Hopefully the Supreme Court will recognize that the people of the United States need their federal government to reduce acid rain and mercury pollution.
On Monday, justices of the high court agreed to review a lower court's ruling that limited the Environmental Protection Agency's power to stop pollution and lessen acid rain. We hope they reverse the decision and let the EPA do the job it was founded to do.
Prevailing winds carry emissions from Midwest power plants right toward upstate New York, and the clouds often dump their acidic rain and snow when they hit our mountains. Exhaustive studies and constant monitoring, which continues today, have long proven that power plants' poisonous emissions have killed untold numbers of fish - making many Adirondack lakes completely fishless - and have done horrible damage to forests as well. Native brook trout, the favorite of anglers, were on their way to being extirpated from this area.

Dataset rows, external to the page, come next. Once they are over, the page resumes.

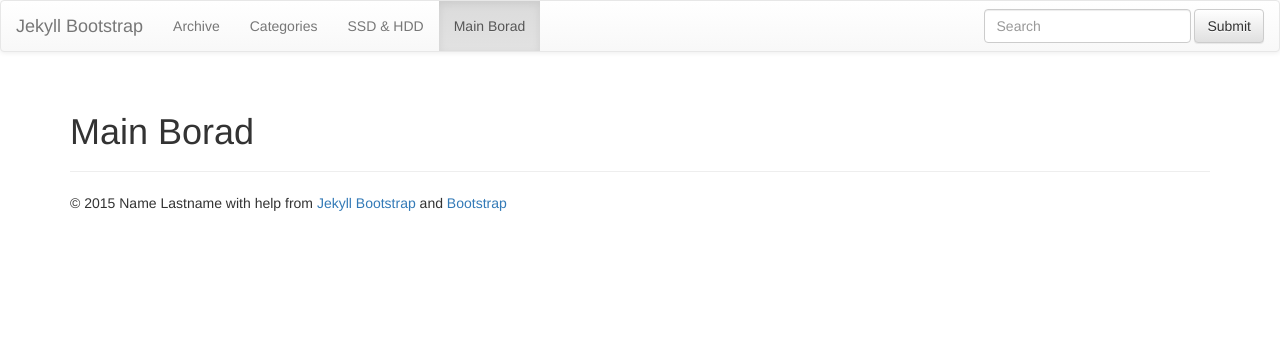
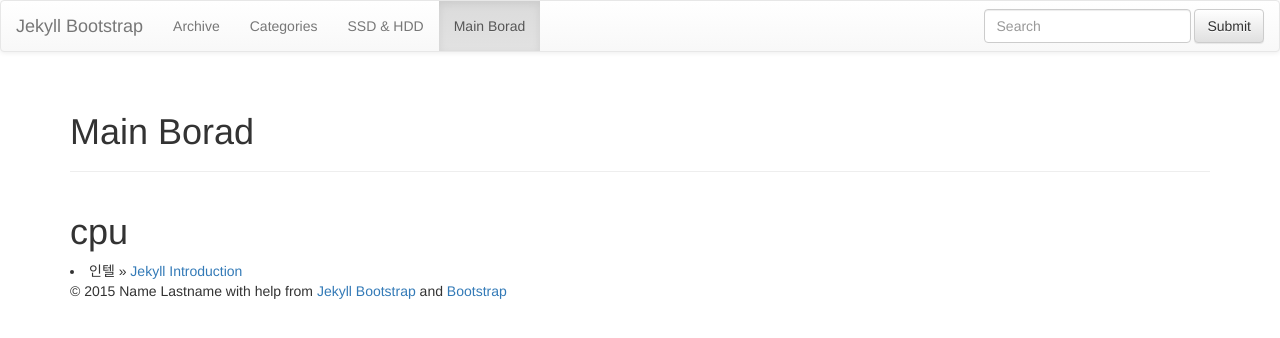
Before and after one commit to kutchoiwjun92/kutchoiwjun92.github.com, a Jekyll site: the page built from tags.html, in a window 1280 px wide. Shown: the top 338 px of the page. Built offline with Jekyll 4.4.1, drawn with Linux system fonts in a browser that asks for light colours; nearby versions of some CDN libraries; library files that are not in the unit come from our copies.

Commit message:
Update tags.html

```diff
--- a/tags.html
+++ b/tags.html
@@ -4,3 +4,6 @@ title: Main Borad
 header: Posts By Tag
 group: navigation
 ---
+<h1> cpu </h1>
+
+<li><span> 인텔 </span> &raquo; <a href="/lessons/2011/12/29/jekyll-introduction">Jekyll Introduction</a></li>
```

If you want to bring up the old environment-vs.-economy thing, listen - up here, our fish and our trees are economic necessities. When someone from another state kills them by belching out toxic fumes, that's not OK. We need the federal government to step in to stop it and police the situation over time to make sure there's no backsliding.

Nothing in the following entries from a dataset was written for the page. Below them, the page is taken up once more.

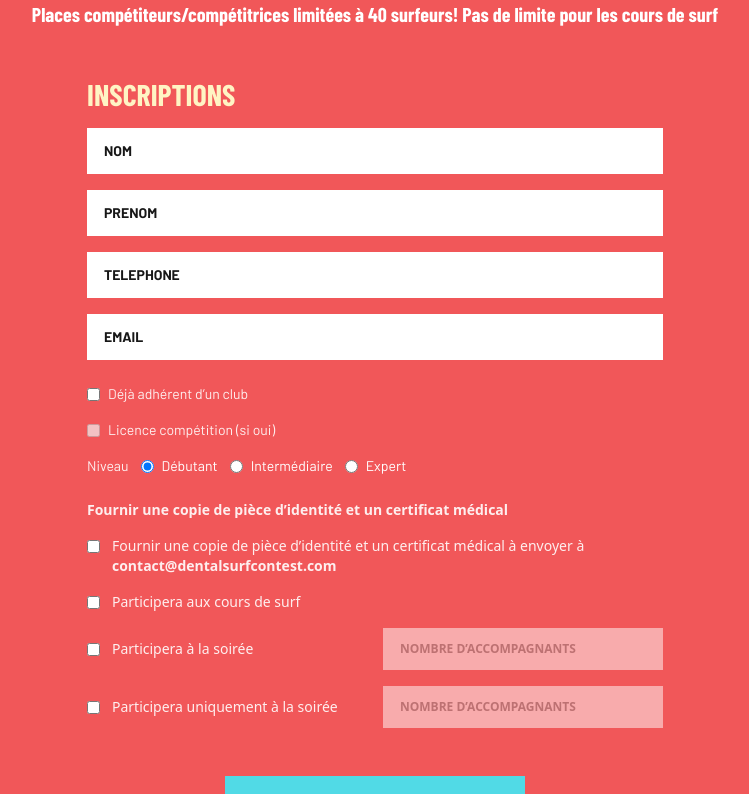
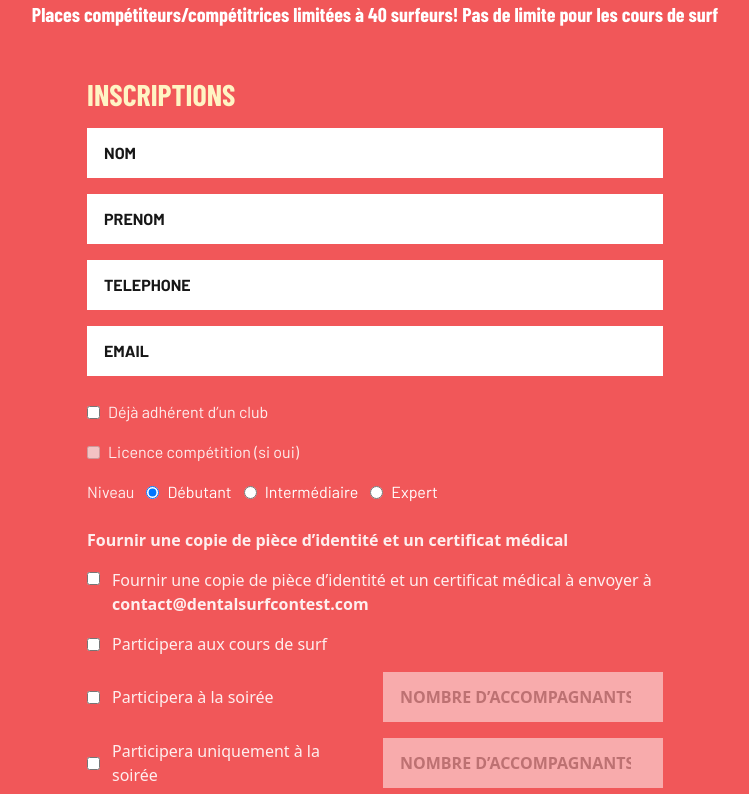
Before and after one commit to CyrThoDev/dental-surf-contest, a Next.js app: page / in a window 1280 px wide. Shown: the part 1280-2074 px from the top of the page, without its empty margins (265-1014 px from the left). Built offline with nearby package versions, Linux system fonts and the light colour scheme; a web font is replaced by a local one.

Commit message:
change font size

```diff
--- a/components/RegistrationForm.tsx
+++ b/components/RegistrationForm.tsx
@@ -7,7 +7,7 @@ import { registrationSchema, type RegistrationInput } from "@/lib/validation";
 
 function FieldError({ msg }: { msg?: string }) {
   if (!msg) return null;
-  return <p className="mt-1 text-xs text-red-400">{msg}</p>;
+  return <p className="mt-1  text-red-400">{msg}</p>;
 }
 
 export default function RegistrationForm() {
@@ -132,7 +132,7 @@ niveau:  "debutant",
               <input
                 {...register("nom")}
                 placeholder="NOM"
-                className="w-full border border-white/30 bg-white px-4 py-3 text-sm font-bold text-black outline-none placeholder:text-black"
+                className="w-full border border-white/30 bg-white px-4 py-3  font-bold text-black outline-none placeholder:text-black"
               />
               <FieldError msg={errors.nom?.message} />
             </div>
@@ -141,7 +141,7 @@ niveau:  "debutant",
               <input
                 {...register("prenom")}
                 placeholder="PRENOM"
-                className="w-full border border-white/30 bg-white px-4 py-3 text-sm font-bold text-black outline-none placeholder:text-black"
+                className="w-full border border-white/30 bg-white px-4 py-3  font-bold text-black outline-none placeholder:text-black"
               />
               <FieldError msg={errors.prenom?.message} />
             </div>
@@ -150,7 +150,7 @@ niveau:  "debutant",
               <input
                 {...register("telephone")}
                 placeholder="TELEPHONE"
-                className="w-full border border-white/30 bg-white px-4 py-3 text-sm font-bold text-black outline-none placeholder:text-black"
+                className="w-full border border-white/30 bg-white px-4 py-3  font-bold text-black outline-none placeholder:text-black"
               />
               <FieldError msg={errors.telephone?.message} />
             </div>
@@ -159,14 +159,14 @@ niveau:  "debutant",
               <input
                 {...register("email")}
                 placeholder="EMAIL"
-                className="w-full border border-white/30 bg-white px-4 py-3 text-sm font-bold text-black outline-none placeholder:text-black"
+                className="w-full border border-white/30 bg-white px-4 py-3  font-bold text-black outline-none placeholder:text-black"
               />
               <FieldError msg={errors.email?.message} />
             </div>
           </div>
 
           {/* Radios oui/non */}
-          <div className="mt-6 space-y-4 text-sm font-barlow">
+          <div className="mt-6 space-y-4  font-barlow">
         <div className="flex flex-wrap items-center gap-3">
   <label className="inline-flex items-center gap-2">
     <input type="checkbox" {...register("clubMember")} />
@@ -204,7 +204,7 @@ niveau:  "debutant",
           </div>
 
           {/* Texte + checkboxes */}
-          <div className="mt-6 space-y-4 text-sm text-white/90">
+          <div className="mt-6 space-y-4  text-white/90">
             <p className="font-semibold">Fournir une copie de pièce d’identité et un certificat médical</p>
 
             <label className="flex items-start gap-3">
@@ -242,7 +242,7 @@ niveau:  "debutant",
                     disabled={!participateParty}
                     {...register("accompanyCountParty", { valueAsNumber: true })}
                     placeholder="NOMBRE D’ACCOMPAGNANTS"
-                    className="w-full border border-white/30 bg-white px-4 py-3 text-xs font-bold text-black outline-none disabled:opacity-50"
+                    className="w-full border border-white/30 bg-white px-4 py-3  font-bold text-black outline-none disabled:opacity-50"
                   />
                   <FieldError msg={errors.accompanyCountParty?.message as string | undefined} />
                 </div>
@@ -267,7 +267,7 @@ niveau:  "debutant",
                     disabled={!participateOnlyParty}
                     {...register("accompanyCountOnlyParty", { valueAsNumber: true })}
                     placeholder="NOMBRE D’ACCOMPAGNANTS"
-                    className="w-full border border-white/30 bg-white px-4 py-3 text-xs font-bold text-black outline-none disabled:opacity-50"
+                    className="w-full border border-white/30 bg-white px-4 py-3  font-bold text-black outline-none disabled:opacity-50"
                   />
                   <FieldError msg={errors.accompanyCountOnlyParty?.message as string | undefined} />
                 </div>
```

So it's hard to defend the polluters, yet some do. Critics say the Obama administration is waging war on the coal industry and that the EPA's cross-state air pollution limits are part of that. Our rebuttal: By knowingly creating acid rain, the coal industry has been waging war on the Adirondacks - specifically its fish, anglers, birds, trees and plants - for decades. Every president's administration since George H.W. Bush has defended the Park and many other innocent victims against this chemical weaponry.
This is not an example of presidents running amok. The Clean Air Act of 1990, an enduring piece of legislation, was passed by the people's representatives in Congress.
Americans made a major choice back then that they did not want a polluted nation, one where lakes and forests were killed to keep electricity a little bit cheaper. Many power companies are still resisting that decision at their dirty Midwest plants, and they are lobbying politicians to speak for them.
We are convinced that most Americans stand by the choice - no backsliding.
Twenty-three years later, the Clean Air Act and subsequent updates have largely worked, and Adirondack lakes are recovering - a man recently caught a state-record brook trout in the once-fishless Silver Lake in the southern Adirondacks. But it's been slowed down because the offending companies have done much foot-dragging. Sometimes, to avoid installing air scrubbers, they've stuck with old-school plants that were grandfathered in before the Clean Air Act. The act's drafters assumed that these plants would eventually have to be replaced, but power companies have circumvented that by building all around the old core - cyborg plants that are mostly new but still allowed to be dirty.
The American people need the EPA to keep the air clean.
If the court does find that the EPA has overstepped its legal bounds, Congress should respond by passing a law authorizing the agency to do its job and put more pressure on the polluters. Our Adirondack environment and economy depend on that job being done.